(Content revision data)
· · · · ·

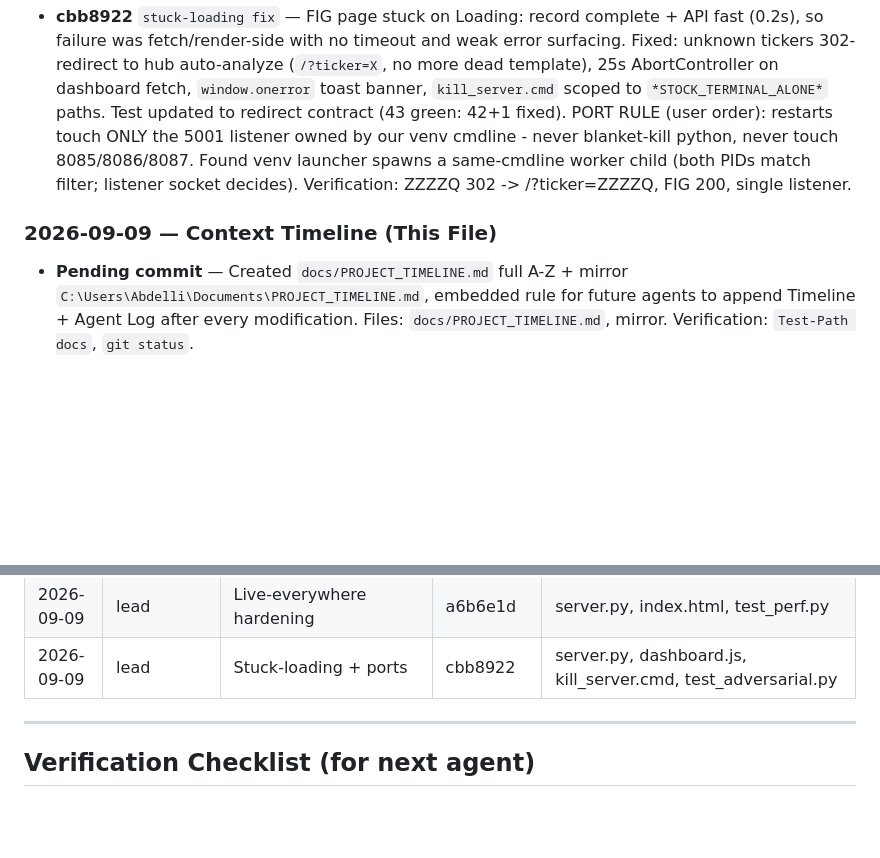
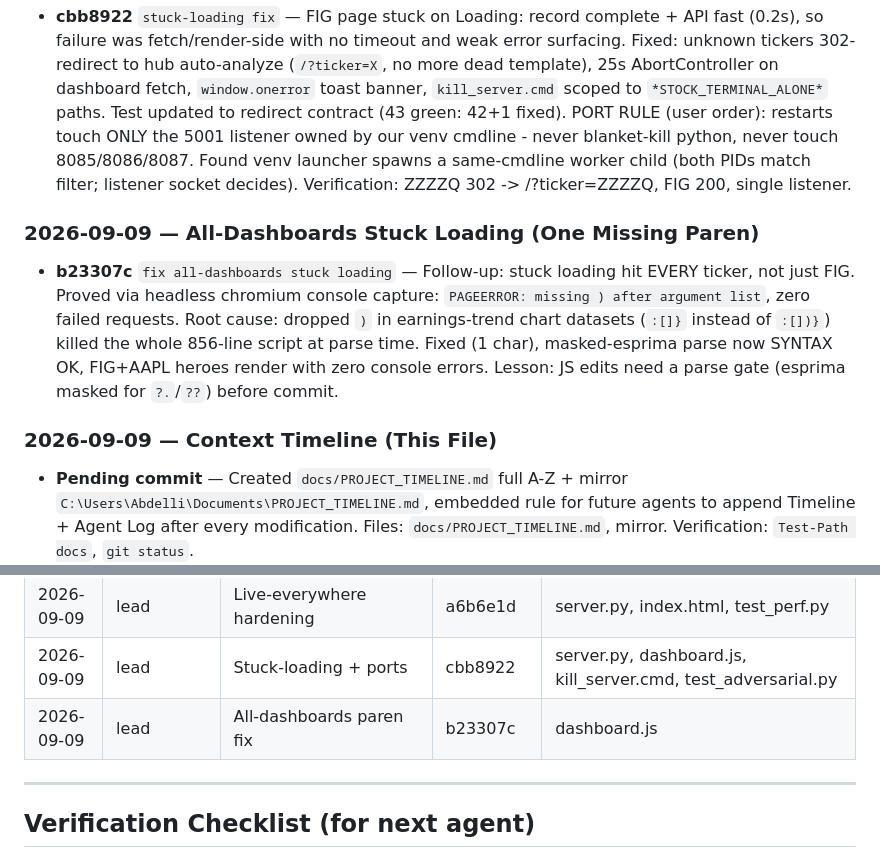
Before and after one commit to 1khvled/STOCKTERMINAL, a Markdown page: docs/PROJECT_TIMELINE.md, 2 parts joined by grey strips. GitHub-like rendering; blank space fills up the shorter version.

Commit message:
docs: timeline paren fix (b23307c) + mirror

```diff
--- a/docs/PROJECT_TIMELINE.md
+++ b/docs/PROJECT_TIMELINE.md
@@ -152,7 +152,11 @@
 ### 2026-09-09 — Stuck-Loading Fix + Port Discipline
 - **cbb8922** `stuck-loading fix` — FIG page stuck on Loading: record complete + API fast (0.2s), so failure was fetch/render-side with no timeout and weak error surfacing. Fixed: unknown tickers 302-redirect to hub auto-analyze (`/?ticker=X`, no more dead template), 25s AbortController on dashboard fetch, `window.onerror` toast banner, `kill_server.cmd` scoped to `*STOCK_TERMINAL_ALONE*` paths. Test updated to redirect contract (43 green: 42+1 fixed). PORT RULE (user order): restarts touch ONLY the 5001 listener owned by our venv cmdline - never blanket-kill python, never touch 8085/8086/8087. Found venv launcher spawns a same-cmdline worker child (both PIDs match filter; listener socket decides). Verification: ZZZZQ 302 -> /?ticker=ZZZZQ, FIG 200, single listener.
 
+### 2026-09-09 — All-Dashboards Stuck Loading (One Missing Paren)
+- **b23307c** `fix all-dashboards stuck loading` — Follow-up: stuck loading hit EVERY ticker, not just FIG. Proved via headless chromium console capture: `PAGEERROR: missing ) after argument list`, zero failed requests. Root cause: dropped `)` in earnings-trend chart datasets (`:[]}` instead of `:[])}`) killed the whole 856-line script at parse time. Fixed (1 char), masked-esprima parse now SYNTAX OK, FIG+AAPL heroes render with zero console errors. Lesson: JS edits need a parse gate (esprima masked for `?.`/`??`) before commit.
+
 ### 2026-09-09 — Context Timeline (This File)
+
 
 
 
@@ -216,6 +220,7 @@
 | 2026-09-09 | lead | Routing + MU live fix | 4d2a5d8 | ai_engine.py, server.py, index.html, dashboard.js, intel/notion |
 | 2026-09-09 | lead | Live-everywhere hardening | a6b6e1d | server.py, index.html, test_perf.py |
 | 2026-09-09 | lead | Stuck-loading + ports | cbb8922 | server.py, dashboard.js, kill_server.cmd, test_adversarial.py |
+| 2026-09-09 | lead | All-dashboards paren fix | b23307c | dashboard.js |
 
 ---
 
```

· · · · ·

[Prompt] Without the pictures, return the records above exactly as written.

[Solution for this exercise]
Before and after one commit to 1khvled/STOCKTERMINAL, a Markdown page: docs/PROJECT_TIMELINE.md, 2 parts joined by grey strips. GitHub-like rendering; blank space fills up the shorter version.

Commit message:
docs: timeline paren fix (b23307c) + mirror

```diff
--- a/docs/PROJECT_TIMELINE.md
+++ b/docs/PROJECT_TIMELINE.md
@@ -152,7 +152,11 @@
 ### 2026-09-09 — Stuck-Loading Fix + Port Discipline
 - **cbb8922** `stuck-loading fix` — FIG page stuck on Loading: record complete + API fast (0.2s), so failure was fetch/render-side with no timeout and weak error surfacing. Fixed: unknown tickers 302-redirect to hub auto-analyze (`/?ticker=X`, no more dead template), 25s AbortController on dashboard fetch, `window.onerror` toast banner, `kill_server.cmd` scoped to `*STOCK_TERMINAL_ALONE*` paths. Test updated to redirect contract (43 green: 42+1 fixed). PORT RULE (user order): restarts touch ONLY the 5001 listener owned by our venv cmdline - never blanket-kill python, never touch 8085/8086/8087. Found venv launcher spawns a same-cmdline worker child (both PIDs match filter; listener socket decides). Verification: ZZZZQ 302 -> /?ticker=ZZZZQ, FIG 200, single listener.
 
+### 2026-09-09 — All-Dashboards Stuck Loading (One Missing Paren)
+- **b23307c** `fix all-dashboards stuck loading` — Follow-up: stuck loading hit EVERY ticker, not just FIG. Proved via headless chromium console capture: `PAGEERROR: missing ) after argument list`, zero failed requests. Root cause: dropped `)` in earnings-trend chart datasets (`:[]}` instead of `:[])}`) killed the whole 856-line script at parse time. Fixed (1 char), masked-esprima parse now SYNTAX OK, FIG+AAPL heroes render with zero console errors. Lesson: JS edits need a parse gate (esprima masked for `?.`/`??`) before commit.
+
 ### 2026-09-09 — Context Timeline (This File)
+
 
 
 
@@ -216,6 +220,7 @@
 | 2026-09-09 | lead | Routing + MU live fix | 4d2a5d8 | ai_engine.py, server.py, index.html, dashboard.js, intel/notion |
 | 2026-09-09 | lead | Live-everywhere hardening | a6b6e1d | server.py, index.html, test_perf.py |
 | 2026-09-09 | lead | Stuck-loading + ports | cbb8922 | server.py, dashboard.js, kill_server.cmd, test_adversarial.py |
+| 2026-09-09 | lead | All-dashboards paren fix | b23307c | dashboard.js |
 
 ---
 
```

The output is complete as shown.